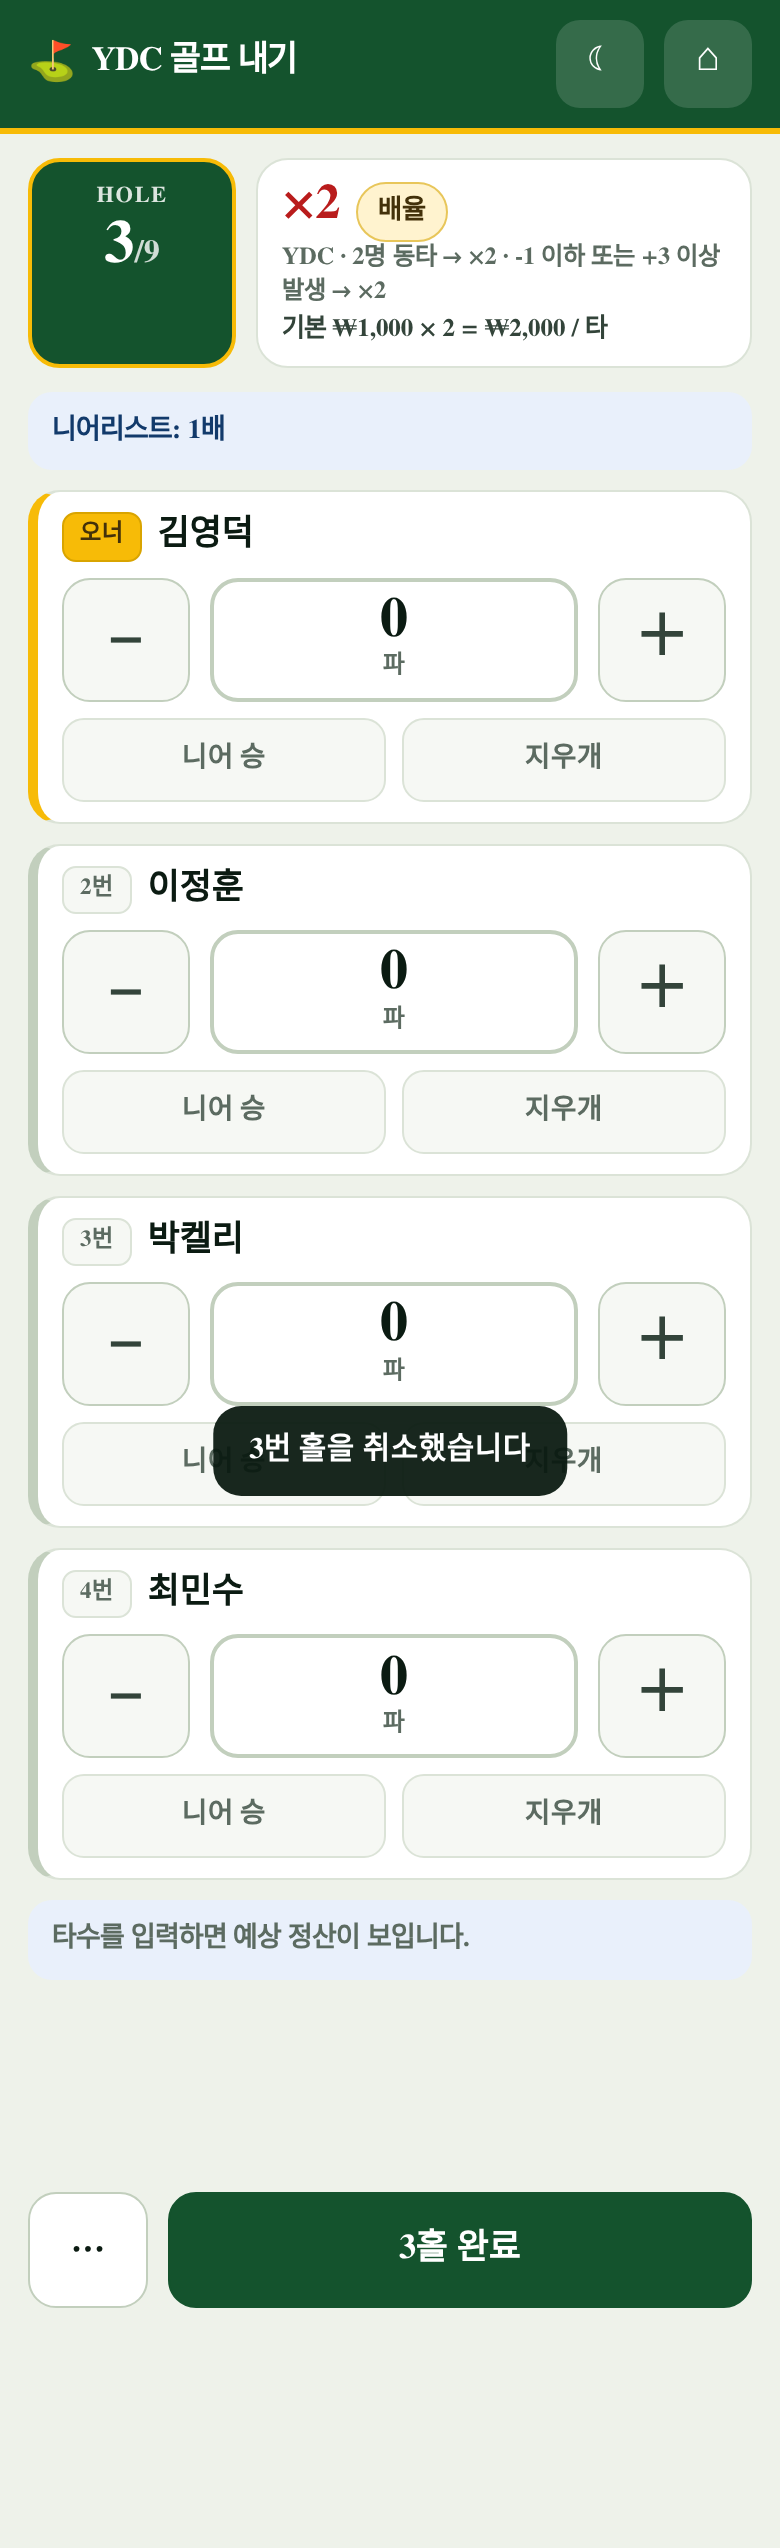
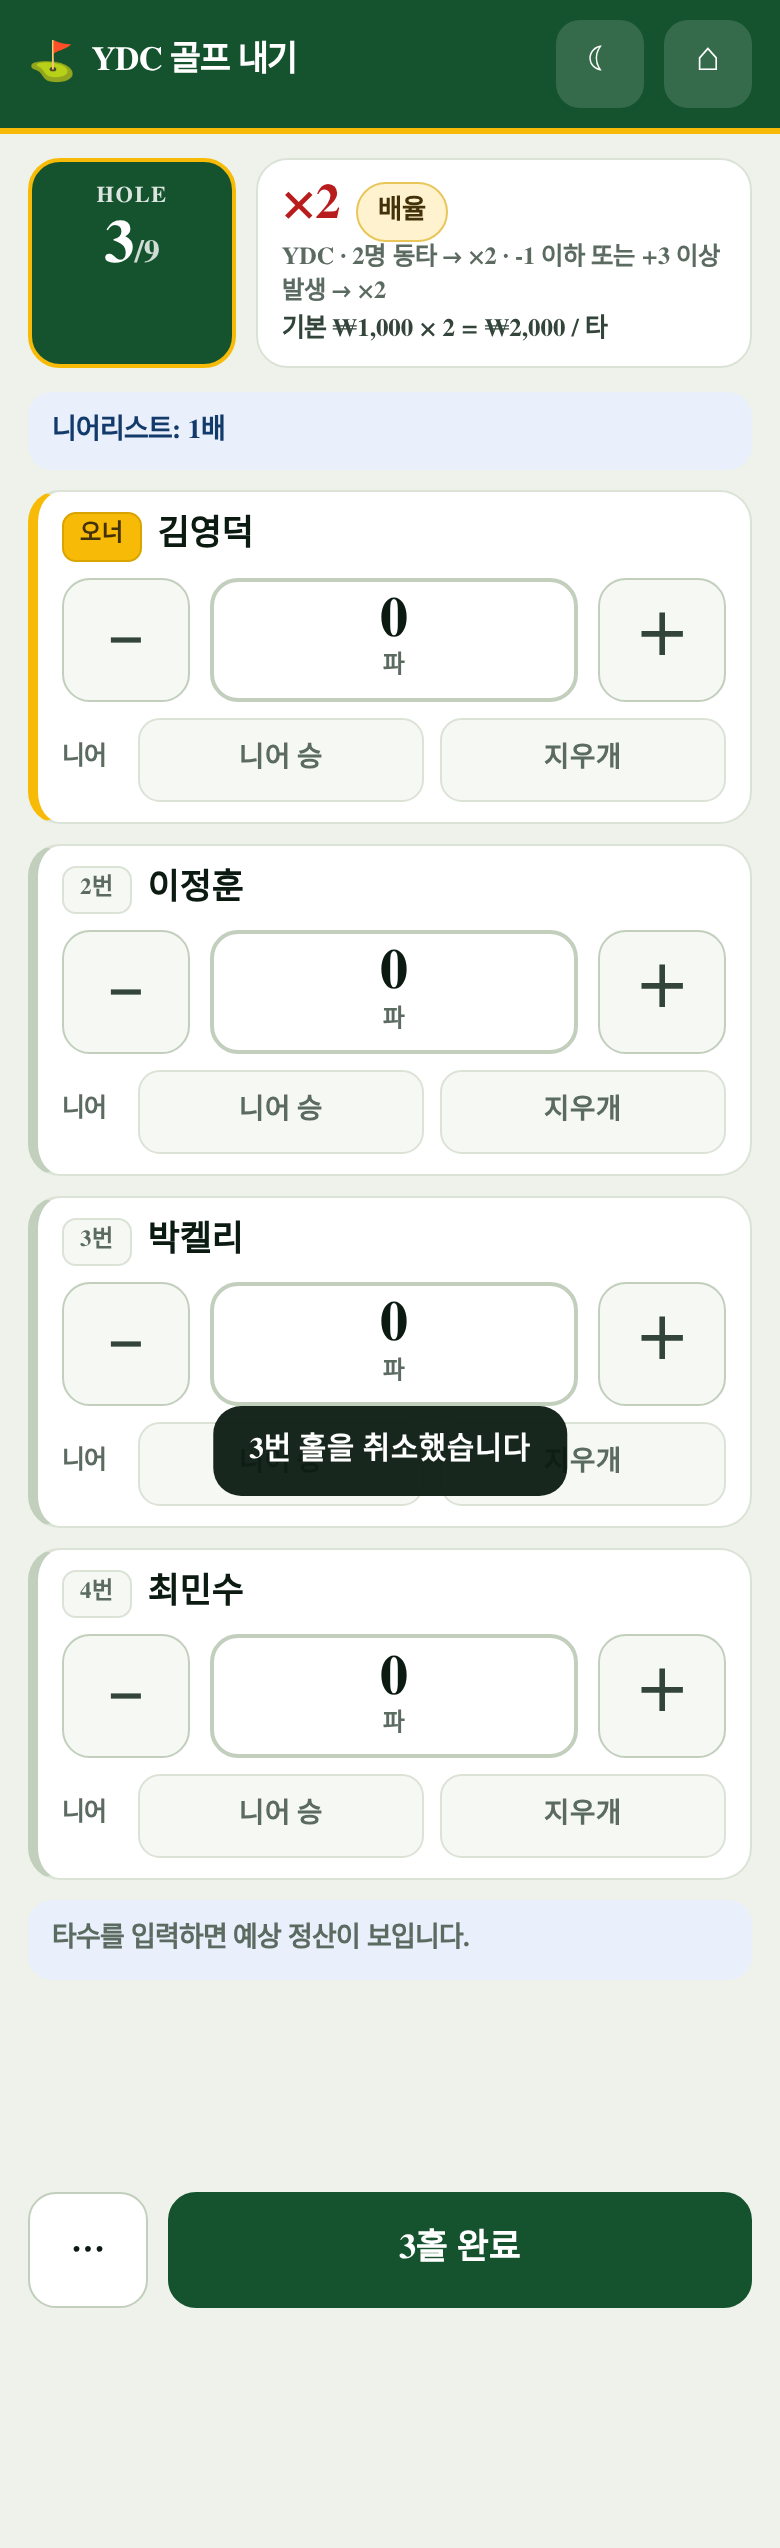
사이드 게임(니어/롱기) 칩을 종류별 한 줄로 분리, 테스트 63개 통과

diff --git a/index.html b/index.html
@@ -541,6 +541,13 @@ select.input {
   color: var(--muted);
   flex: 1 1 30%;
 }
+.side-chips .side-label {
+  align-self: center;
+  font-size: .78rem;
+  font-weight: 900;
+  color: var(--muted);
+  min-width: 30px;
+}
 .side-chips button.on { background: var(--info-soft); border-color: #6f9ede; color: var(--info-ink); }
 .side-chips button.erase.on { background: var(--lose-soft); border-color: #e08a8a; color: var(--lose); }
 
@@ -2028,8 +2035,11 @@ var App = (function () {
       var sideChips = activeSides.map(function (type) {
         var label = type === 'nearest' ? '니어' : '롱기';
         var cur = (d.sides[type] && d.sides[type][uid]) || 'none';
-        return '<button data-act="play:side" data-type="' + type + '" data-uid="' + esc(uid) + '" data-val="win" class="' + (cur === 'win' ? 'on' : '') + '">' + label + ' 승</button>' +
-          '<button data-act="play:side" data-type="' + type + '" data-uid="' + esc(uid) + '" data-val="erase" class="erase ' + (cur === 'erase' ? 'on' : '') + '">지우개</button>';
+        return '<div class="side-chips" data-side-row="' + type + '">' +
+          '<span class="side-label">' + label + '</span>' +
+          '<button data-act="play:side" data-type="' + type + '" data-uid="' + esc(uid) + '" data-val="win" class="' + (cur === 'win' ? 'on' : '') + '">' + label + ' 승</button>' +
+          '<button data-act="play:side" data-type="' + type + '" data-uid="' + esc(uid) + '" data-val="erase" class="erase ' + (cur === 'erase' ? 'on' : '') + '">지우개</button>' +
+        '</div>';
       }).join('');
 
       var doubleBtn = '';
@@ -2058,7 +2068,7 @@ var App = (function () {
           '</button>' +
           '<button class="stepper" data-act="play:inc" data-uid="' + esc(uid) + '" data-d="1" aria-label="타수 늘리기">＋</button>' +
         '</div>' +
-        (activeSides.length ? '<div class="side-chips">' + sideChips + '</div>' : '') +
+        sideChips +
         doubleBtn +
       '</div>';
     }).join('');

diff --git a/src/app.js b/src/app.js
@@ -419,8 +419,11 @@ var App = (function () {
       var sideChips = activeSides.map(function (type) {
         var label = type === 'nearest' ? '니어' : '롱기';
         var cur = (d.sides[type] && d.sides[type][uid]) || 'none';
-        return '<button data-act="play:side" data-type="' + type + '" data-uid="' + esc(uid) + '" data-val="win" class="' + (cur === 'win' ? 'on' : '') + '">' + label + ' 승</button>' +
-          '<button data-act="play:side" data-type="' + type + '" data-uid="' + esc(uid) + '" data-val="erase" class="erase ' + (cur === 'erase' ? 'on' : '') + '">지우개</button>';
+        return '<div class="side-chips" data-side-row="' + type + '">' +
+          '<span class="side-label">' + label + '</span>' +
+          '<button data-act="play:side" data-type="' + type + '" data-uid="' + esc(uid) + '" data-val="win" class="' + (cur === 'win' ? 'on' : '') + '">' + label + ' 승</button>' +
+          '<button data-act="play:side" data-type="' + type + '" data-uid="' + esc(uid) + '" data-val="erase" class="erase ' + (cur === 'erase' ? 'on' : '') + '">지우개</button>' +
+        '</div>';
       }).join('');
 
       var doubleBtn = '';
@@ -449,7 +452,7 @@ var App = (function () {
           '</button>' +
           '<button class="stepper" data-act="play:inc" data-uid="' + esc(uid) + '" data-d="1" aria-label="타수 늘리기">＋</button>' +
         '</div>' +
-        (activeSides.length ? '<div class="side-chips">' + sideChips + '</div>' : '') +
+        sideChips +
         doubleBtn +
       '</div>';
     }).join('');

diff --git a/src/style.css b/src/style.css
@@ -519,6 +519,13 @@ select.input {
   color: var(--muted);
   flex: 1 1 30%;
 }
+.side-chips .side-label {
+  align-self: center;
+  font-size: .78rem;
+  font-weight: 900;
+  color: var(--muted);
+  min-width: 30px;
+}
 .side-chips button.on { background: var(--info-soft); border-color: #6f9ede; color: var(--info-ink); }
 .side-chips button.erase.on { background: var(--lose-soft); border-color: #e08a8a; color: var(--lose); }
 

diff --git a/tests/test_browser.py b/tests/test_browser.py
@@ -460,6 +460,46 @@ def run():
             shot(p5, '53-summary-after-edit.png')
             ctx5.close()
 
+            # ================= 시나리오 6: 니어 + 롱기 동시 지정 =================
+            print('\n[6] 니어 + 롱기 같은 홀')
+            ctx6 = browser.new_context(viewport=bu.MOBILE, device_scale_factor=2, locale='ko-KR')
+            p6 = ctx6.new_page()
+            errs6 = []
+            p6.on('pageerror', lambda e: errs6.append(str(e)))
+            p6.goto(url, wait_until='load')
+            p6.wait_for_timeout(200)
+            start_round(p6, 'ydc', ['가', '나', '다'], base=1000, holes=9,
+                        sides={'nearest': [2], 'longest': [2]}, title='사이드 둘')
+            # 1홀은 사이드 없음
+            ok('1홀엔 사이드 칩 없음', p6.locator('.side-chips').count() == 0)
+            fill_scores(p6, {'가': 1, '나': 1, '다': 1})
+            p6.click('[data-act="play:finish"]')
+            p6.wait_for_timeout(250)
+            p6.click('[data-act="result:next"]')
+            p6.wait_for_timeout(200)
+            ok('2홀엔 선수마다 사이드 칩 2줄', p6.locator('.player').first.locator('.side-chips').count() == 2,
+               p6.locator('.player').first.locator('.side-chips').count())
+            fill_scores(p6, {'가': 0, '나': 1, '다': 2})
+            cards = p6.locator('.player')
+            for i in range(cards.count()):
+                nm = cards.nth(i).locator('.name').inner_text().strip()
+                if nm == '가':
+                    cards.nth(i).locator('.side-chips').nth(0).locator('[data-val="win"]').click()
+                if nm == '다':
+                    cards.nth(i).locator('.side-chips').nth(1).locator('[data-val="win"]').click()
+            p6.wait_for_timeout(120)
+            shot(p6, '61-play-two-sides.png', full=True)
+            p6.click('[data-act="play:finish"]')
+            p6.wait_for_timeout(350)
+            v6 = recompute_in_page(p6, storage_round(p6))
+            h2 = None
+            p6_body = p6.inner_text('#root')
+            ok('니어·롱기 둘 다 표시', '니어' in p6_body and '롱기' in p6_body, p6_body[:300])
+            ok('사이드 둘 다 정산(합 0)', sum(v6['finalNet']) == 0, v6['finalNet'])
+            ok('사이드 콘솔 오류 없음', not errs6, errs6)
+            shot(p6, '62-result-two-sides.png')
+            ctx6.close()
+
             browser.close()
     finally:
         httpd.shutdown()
* * *
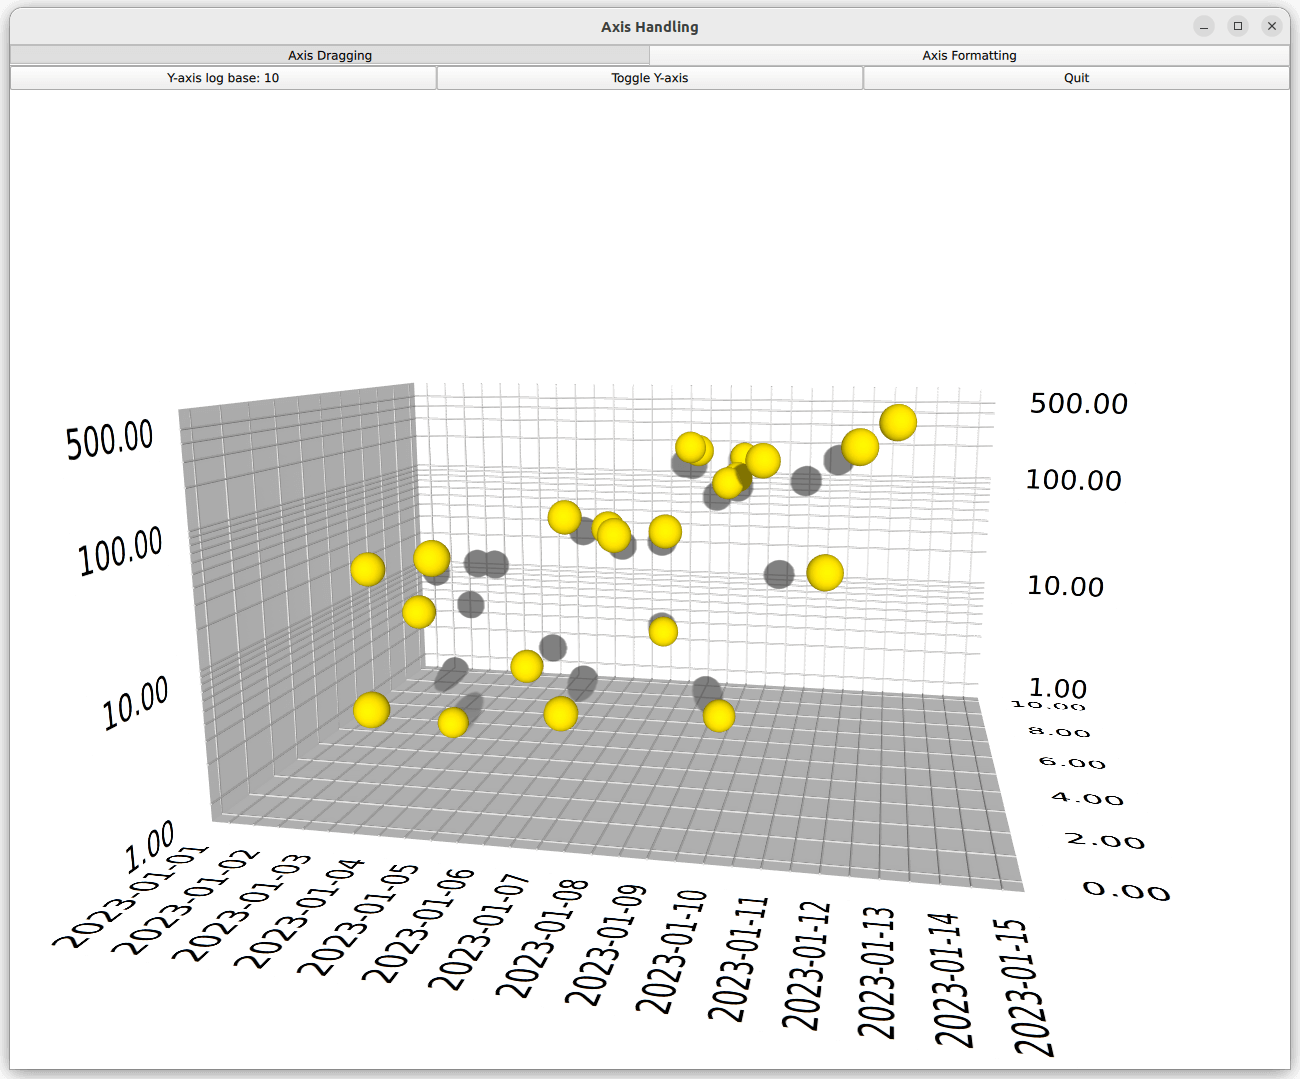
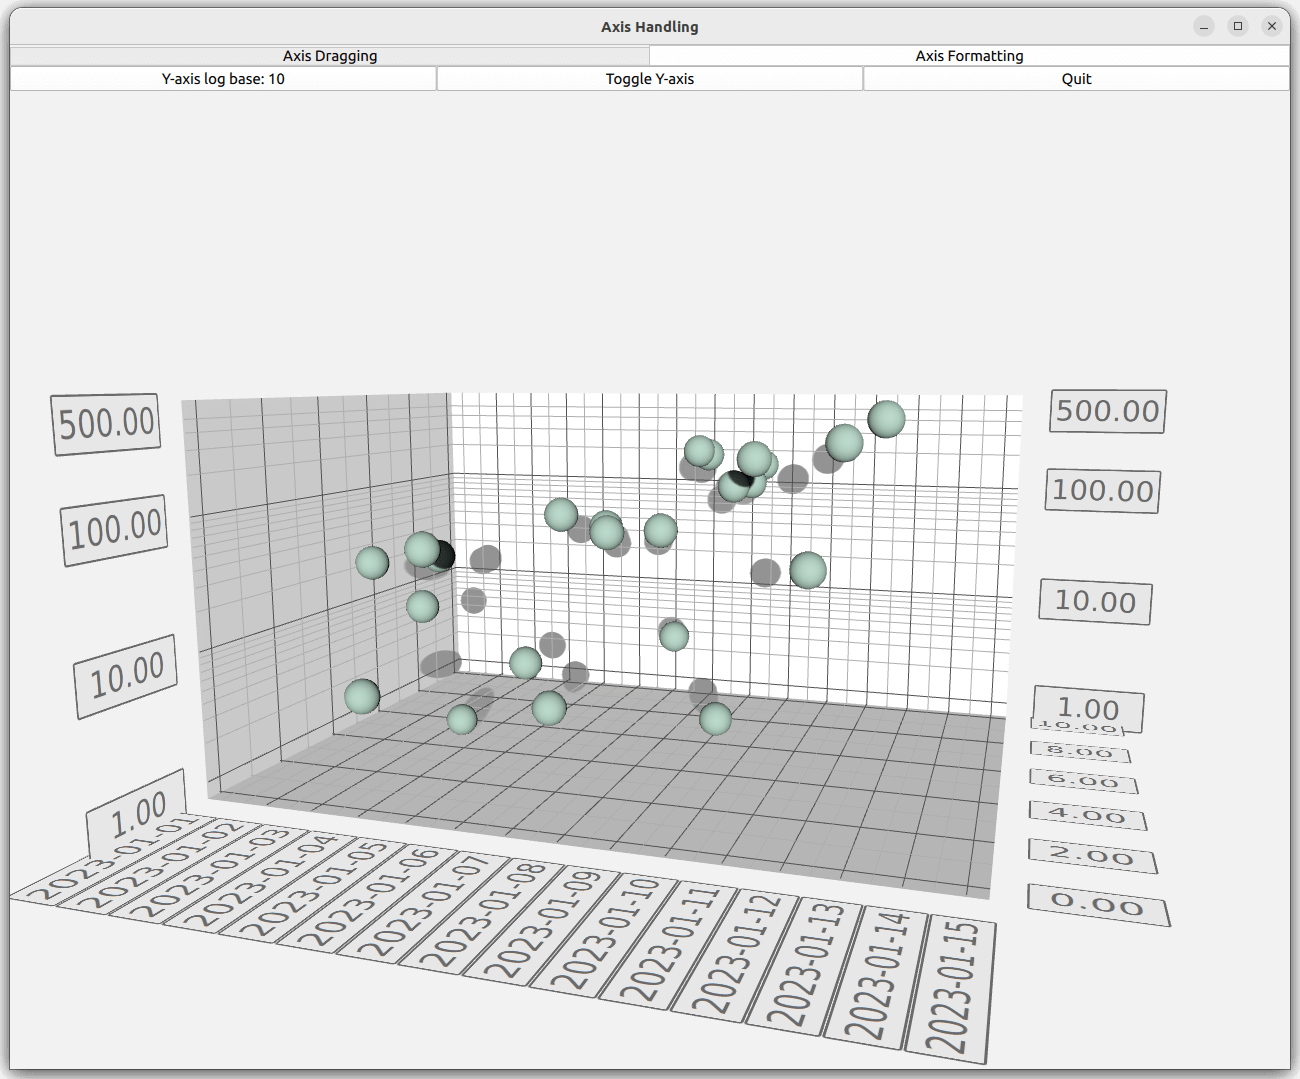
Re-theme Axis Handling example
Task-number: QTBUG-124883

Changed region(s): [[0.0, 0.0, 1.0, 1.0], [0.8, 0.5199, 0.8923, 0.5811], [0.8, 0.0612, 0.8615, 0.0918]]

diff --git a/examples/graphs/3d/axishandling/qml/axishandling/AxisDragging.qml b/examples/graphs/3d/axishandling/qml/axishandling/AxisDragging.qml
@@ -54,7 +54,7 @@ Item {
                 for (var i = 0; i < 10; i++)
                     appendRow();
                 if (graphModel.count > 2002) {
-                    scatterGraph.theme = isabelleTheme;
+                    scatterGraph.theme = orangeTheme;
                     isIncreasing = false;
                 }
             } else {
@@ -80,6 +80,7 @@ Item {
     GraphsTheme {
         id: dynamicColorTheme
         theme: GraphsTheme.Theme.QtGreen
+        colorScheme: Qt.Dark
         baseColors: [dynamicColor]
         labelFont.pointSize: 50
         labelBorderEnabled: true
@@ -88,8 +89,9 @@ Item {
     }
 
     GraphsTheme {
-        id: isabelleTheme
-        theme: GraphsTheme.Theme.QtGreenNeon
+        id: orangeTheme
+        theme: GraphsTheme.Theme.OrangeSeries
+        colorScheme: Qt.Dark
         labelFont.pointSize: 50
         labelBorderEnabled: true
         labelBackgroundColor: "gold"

> _WHAT THE EXERCISE ASKS_
Each line in the data that holds the word "input" must be copied.

> _SOLUTION TO THIS TASK_
@@ -541,6 +541,13 @@ select.input {
@@ -519,6 +519,13 @@ select.input {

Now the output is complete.